**Exercise details**
Read the records below and copy each line that contains "components".

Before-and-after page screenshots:
-=-=-=-=-
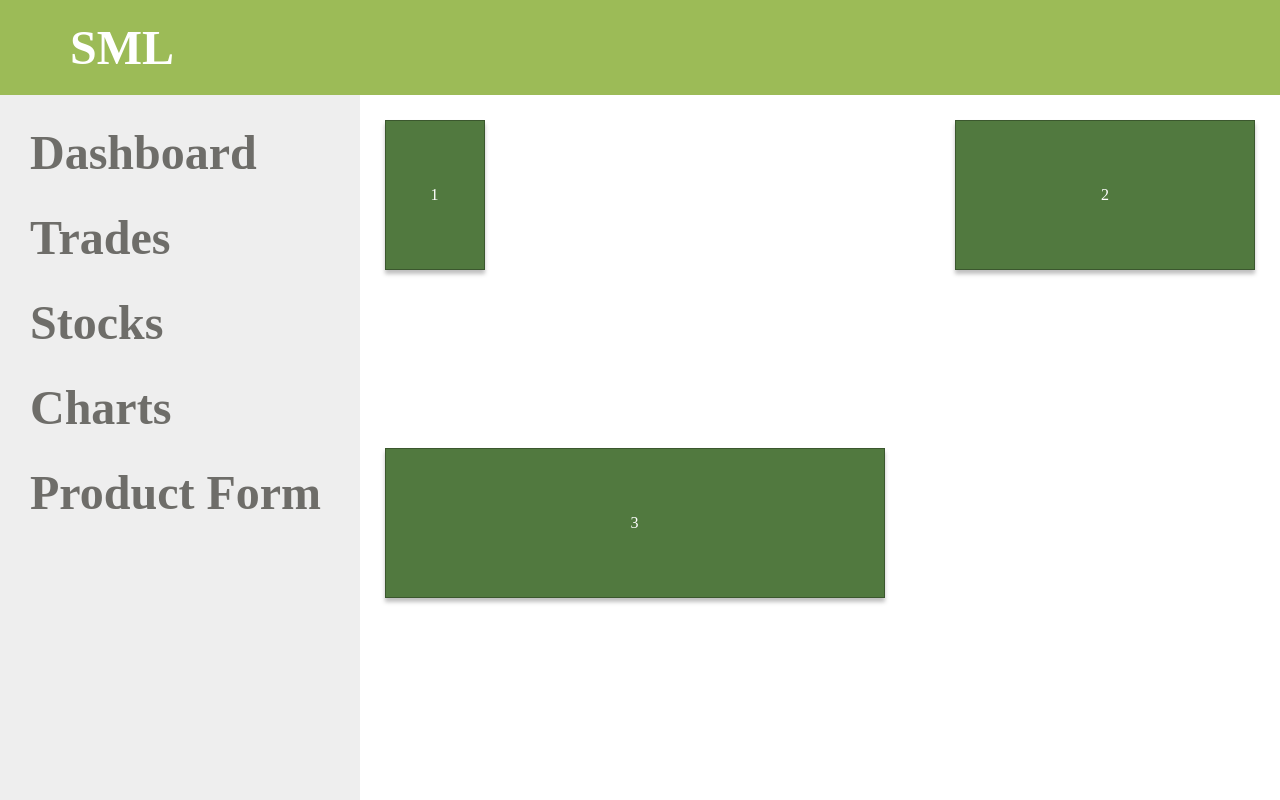
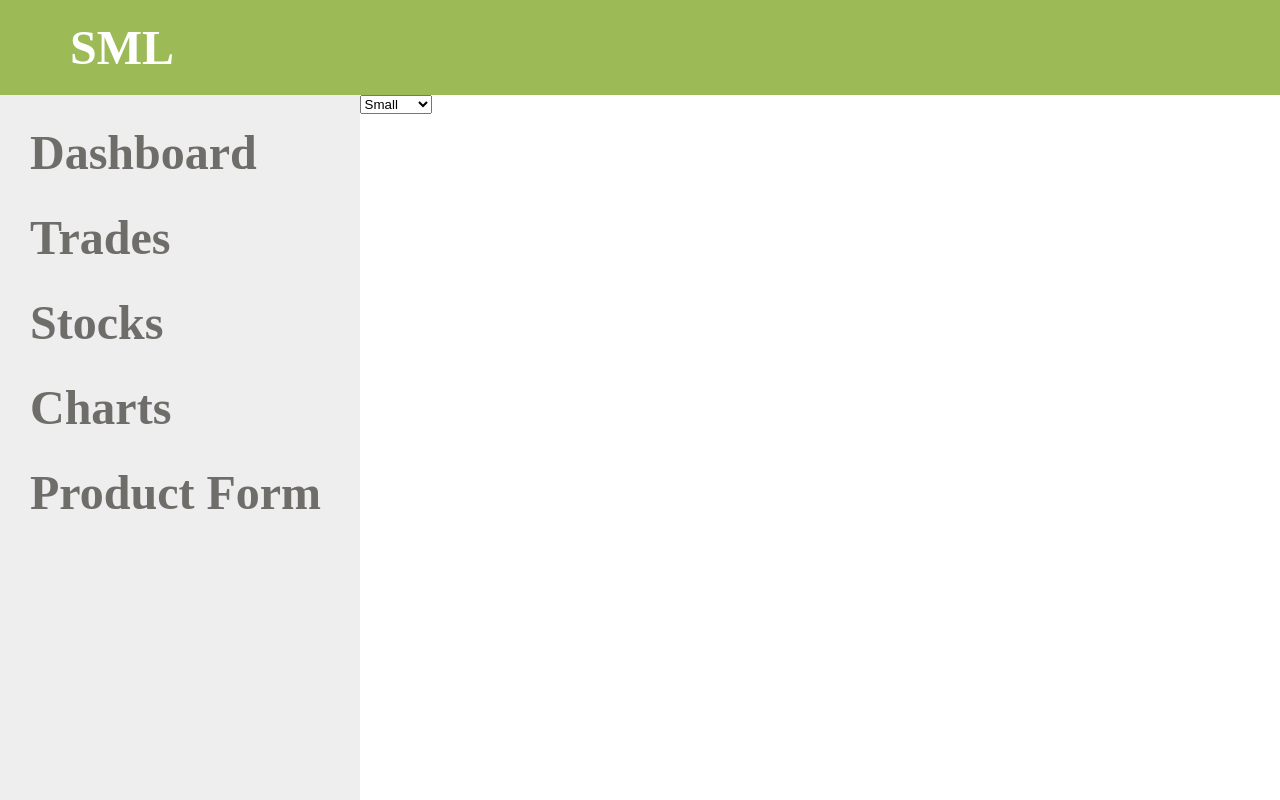
Before and after one commit to Markito97/Dashboard, a React (Create React App) app in the folder client/: page /dashboard in a window 1280 px wide. Built offline with nearby package versions, Linux system fonts and the light colour scheme.

Commit message:
add-createtables

```diff
--- a/client/package.json
+++ b/client/package.json
@@ -11,10 +11,12 @@
     "@types/react": "^18.0.21",
     "@types/react-dom": "^18.0.6",
     "@types/react-router-dom": "^5.3.3",
+    "@types/uuid": "^8.3.4",
     "react": "^18.2.0",
     "react-dom": "^18.2.0",
     "react-router-dom": "^6.4.1",
     "typescript": "^4.8.4",
+    "uuid": "^9.0.0",
     "web-vitals": "^2.1.4"
   },
   "devDependencies": {
--- a/client/src/App.tsx
+++ b/client/src/App.tsx
@@ -3,7 +3,7 @@ import "./App.css";
 import { BrowserRouter, Route, Routes } from "react-router-dom";
 import { NavBar } from "./infuture/NavBar";
 import { SideBar } from "./components/SIdeBar";
-import { DashBoard } from "./components/Dashboard";
+import { DashBoard } from "./pages/Dashboard";
 import { ProductFrom } from "./infuture/ProductForm";
 import { useState } from "react";
 
--- a/client/src/components/dashboard/CheckOut.tsx
+++ b/client/src/components/CheckOut.tsx
@@ -1,6 +1,6 @@
 import { table } from "console";
 import { FC, useEffect, useState } from "react";
-import { MyRippleBtn } from "../../assets/UI/buttons/MyButtons";
+import { MyRippleBtn } from "../assets/UI/buttons/MyButtons";
 
 interface ICheckProps {
   id: string;
@@ -12,7 +12,6 @@ export const CheckOutTest: FC<ICheckProps> = ({ id, largeTable, isShow }) => {
   console.log(largeTable);
   console.log(id);
 
-  useEffect(() => {}, [largeTable]);
   if (isShow) {
     return (
       <div className="check__out__test">
--- /dev/null
+++ b/client/src/components/CreateTables.tsx
@@ -0,0 +1,33 @@
+import { useState } from "react";
+import { MyTable } from "../assets/UI/tables/MyTable";
+import { mockTables } from "../data/mockTables";
+import { v4 as uidv4 } from "uuid";
+
+export const CreateTable = () => {
+  //   const tables = mockTables.map((table, index) => (
+  //     <MyTable>{table.id}</MyTable>
+  //   ));
+  const [tables, setTables] = useState<any[]>([]);
+  const [option, setOption] = useState("");
+
+  const handleChange = (event: any) => {
+    console.log(event.target.value);
+  };
+
+  const createTable = () => {
+    const newTable = {
+      id: uidv4(),
+    };
+  };
+  return (
+    <div className="create__table__form">
+      <select defaultValue={option} onChange={handleChange} name="table__form">
+        <option selected value="small">
+          Small
+        </option>
+        <option value="average">Average</option>
+        <option value="large">Large</option>
+      </select>
+    </div>
+  );
+};
--- a/client/src/components/dashboard/Products.tsx
+++ b/client/src/components/Products.tsx
@@ -1,14 +1,18 @@
 import React, { useEffect, useState } from "react";
-import { MyProductCard } from "../../assets/UI/productCard/MyProductCard";
-import mockdata from "../../data/mockdata";
-import { ILarge } from "../../types/types";
+import { MyProductCard } from "../assets/UI/productCard/MyProductCard";
+import mockdata from "../data/mockdata";
+import { ILarge } from "../types/types";
 import { FC } from "react";
 
-export const Products: FC<ILarge> = ({ large }) => {
+export const Products: FC<ILarge> = ({ tableId, large }) => {
   const showProduct = (id: string) => {
     const product = mockdata.find((prod) => prod.id === id);
-    large(product);
+    if (tableId === "1") {
+      large(product);
+    }
   };
+
+  console.log(tableId);
 
   return (
     <div className="product__list">
--- /dev/null
+++ b/client/src/data/mockTables.tsx
@@ -0,0 +1,14 @@
+export const mockTables = [
+  {
+    id: 1,
+    smallTable: "Small_Table",
+  },
+  {
+    id: 2,
+    largeTable: "Small_Table",
+  },
+  {
+    id: 3,
+    averageTable: "Small_Table",
+  },
+];
--- a/client/src/components/Dashboard.tsx
+++ b/client/src/pages/Dashboard.tsx
@@ -1,8 +1,9 @@
 import { FC, useState } from "react";
 import { ILarge } from "../types/types";
-import { CheckOutTest } from "./dashboard/CheckOut";
-import { Products } from "./dashboard/Products";
-import { Tables } from "./Tables";
+// import { CheckOutTest } from "../components/CheckOut";
+// import { Products } from "../components/Products";
+// import { Tables } from "../components/Tables";
+import { CreateTable } from "../components/CreateTables";
 
 export const DashBoard: FC<ILarge> = ({ largeTable, large }) => {
   const [tableId, setTableId] = useState<string>("");
@@ -16,12 +17,13 @@ export const DashBoard: FC<ILarge> = ({ largeTable, large }) => {
 
   return (
     <div className="dashboard__content">
-      {isShow ? (
-        <Products large={large} />
+      <CreateTable />
+      {/* {isShow ? (
+        <Products large={large} tableId={tableId} />
       ) : (
         <Tables showHandler={showHandler} />
       )}
-      <CheckOutTest id={tableId} largeTable={largeTable} isShow={isShow} />
+      <CheckOutTest id={tableId} largeTable={largeTable} isShow={isShow} /> */}
     </div>
   );
 };
--- a/client/src/types/types.tsx
+++ b/client/src/types/types.tsx
@@ -28,6 +28,7 @@ export interface IMyTables {
 }
 
 export interface ILarge {
+  tableId?: string;
   largeTable?: any[];
   large: (object: any) => void;
 }
```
-=-=-=-=-
**Problem solution**
 import { SideBar } from "./components/SIdeBar";
-import { DashBoard } from "./components/Dashboard";
--- a/client/src/components/dashboard/CheckOut.tsx
+++ b/client/src/components/CheckOut.tsx
+++ b/client/src/components/CreateTables.tsx
--- a/client/src/components/dashboard/Products.tsx
+++ b/client/src/components/Products.tsx
--- a/client/src/components/Dashboard.tsx
+// import { CheckOutTest } from "../components/CheckOut";
+// import { Products } from "../components/Products";
+// import { Tables } from "../components/Tables";
+import { CreateTable } from "../components/CreateTables";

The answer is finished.